PETER ELSON: Just When You Thought the Final Whistle Had Blown on a Good Insult

Article excerpt


FOR those of us who enjoy wallowing in the sumptuous riches of the English language, it is always a great pleasure to welcome back into the lime-light a friend that has perhaps been unfairly overlooked as new words avalanche down upon us. The word is knave and its dramatic reappearance comes courtesy of what promises to be an entertaining spectacle, for observers at least.

This is the start of a libel case involving Harry Kewell, the Liverpool FC star winger and recent European Championship player, who is suing Gary Lineker, former England captain, Everton striker and Match of the Day anchor, at the High Court, in London. Andrew Monson, the barrister representing Kewell, said that a Sunday newspaper article written by Gary Lineker, who criticised the financial deal behind the Australian player's move from Leeds to Liverpool FC, made his client look like a 'fool and a knave'. The word knave remains mostly in use today as the name of the lowest court card in a pack. The card's picture traditionally is that of a medieval servant or foot soldier, first recorded as being called a 'jack' in 1568. It also survives (so I'm told) as a news agents' top shelf magazine for gentlemen. According to my trusty Collins English Dictionary (1979 edition), the word knave was 'archaic' even back then. Its meaning is defined as 'a dishonest man, or a rogue'.
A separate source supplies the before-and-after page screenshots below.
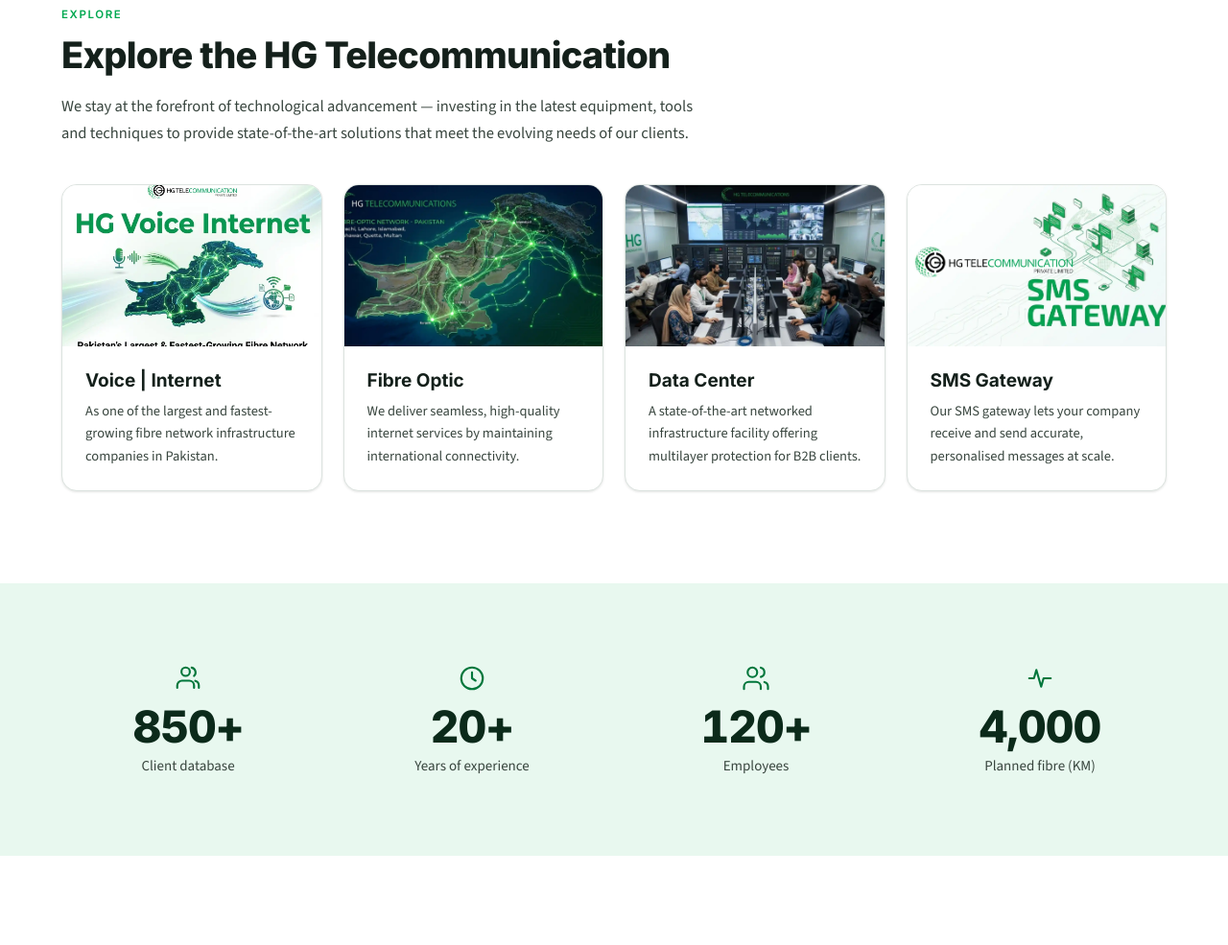
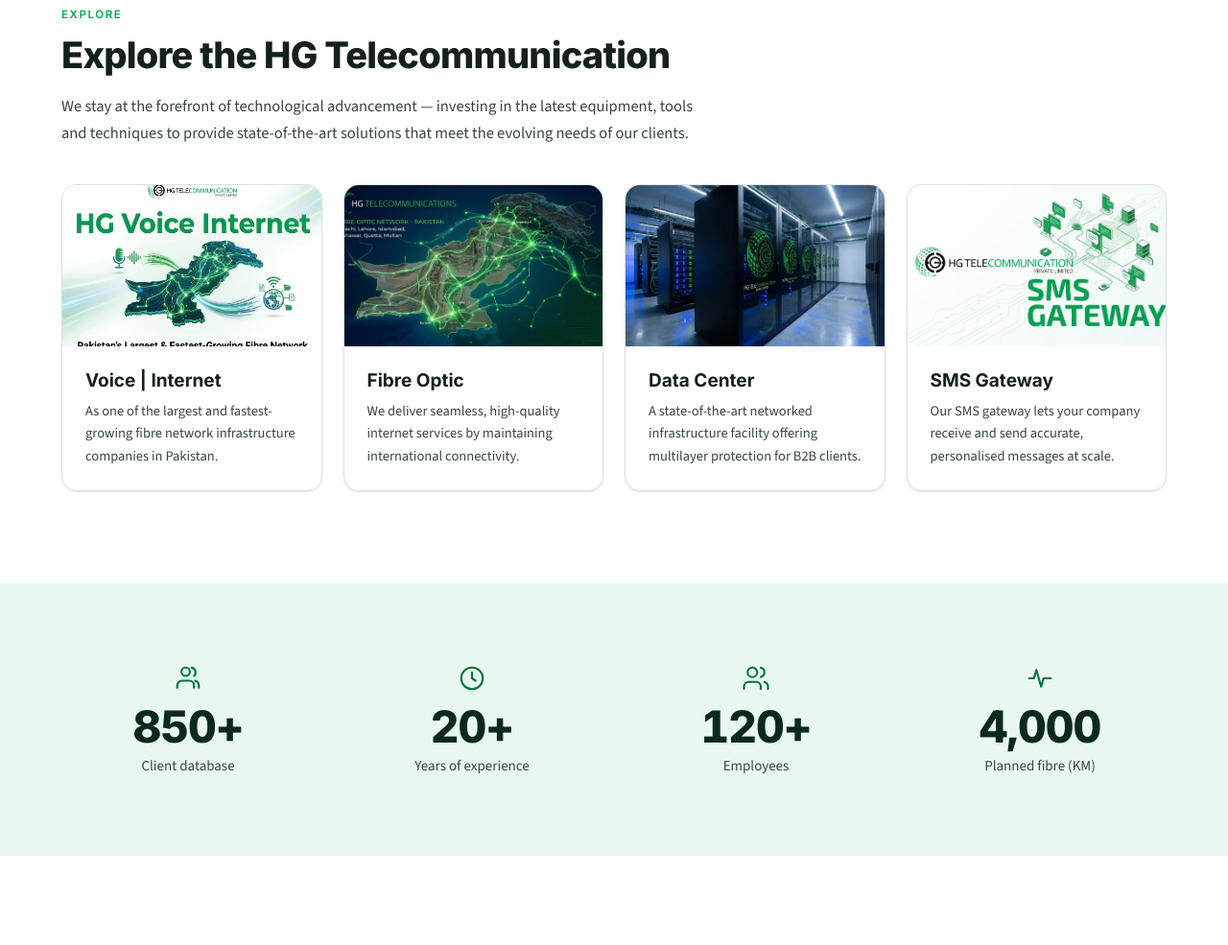
Before and after one commit to Khawaralisher/HGTelecomJune26, a plain HTML site: page index.html in a window 1280 px wide. Shown: the part 3982-4967 px from the top of the page at 96% size. Drawn offline with nearby package versions, Linux system fonts and the light colour scheme.

Commit message:
index data center image

```diff
--- a/index.html
+++ b/index.html
@@ -289,7 +289,7 @@
         </div>
 
         <div style="background:var(--surface-card); border:1px solid var(--border-subtle); border-radius:16px; overflow:hidden; box-shadow:var(--shadow-sm); transition:transform var(--dur-base) var(--ease-standard), box-shadow var(--dur-base) var(--ease-standard);" style-hover="{{ cardHover }}">
-          <img src="assets/img/data-center.webp" alt="Data center" style="display:block; width:100%; aspect-ratio:16/10; object-fit:cover;">
+          <img src="assets/img/explore-data-center.webp" alt="Data center" style="display:block; width:100%; aspect-ratio:16/10; object-fit:cover;">
           <div style="padding:24px;">
             <h3 style="font-family:var(--font-heading); font-weight:700; font-size:19px; color:var(--text-heading); margin:0;">Data Center</h3>
             <p style="font-family:var(--font-body); font-size:14.5px; line-height:1.6; color:var(--text-body); margin:9px 0 0;">A state-of-the-art networked infrastructure facility offering multilayer protection for B2B clients.</p>
```
Also changed, not shown: assets/img/explore-data-center.webp (added).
It provides an entertaining quotation demonstrating its use from diarist Samuel Pepys: 'The veriest knave and bufflehead that ever he saw in his life'. …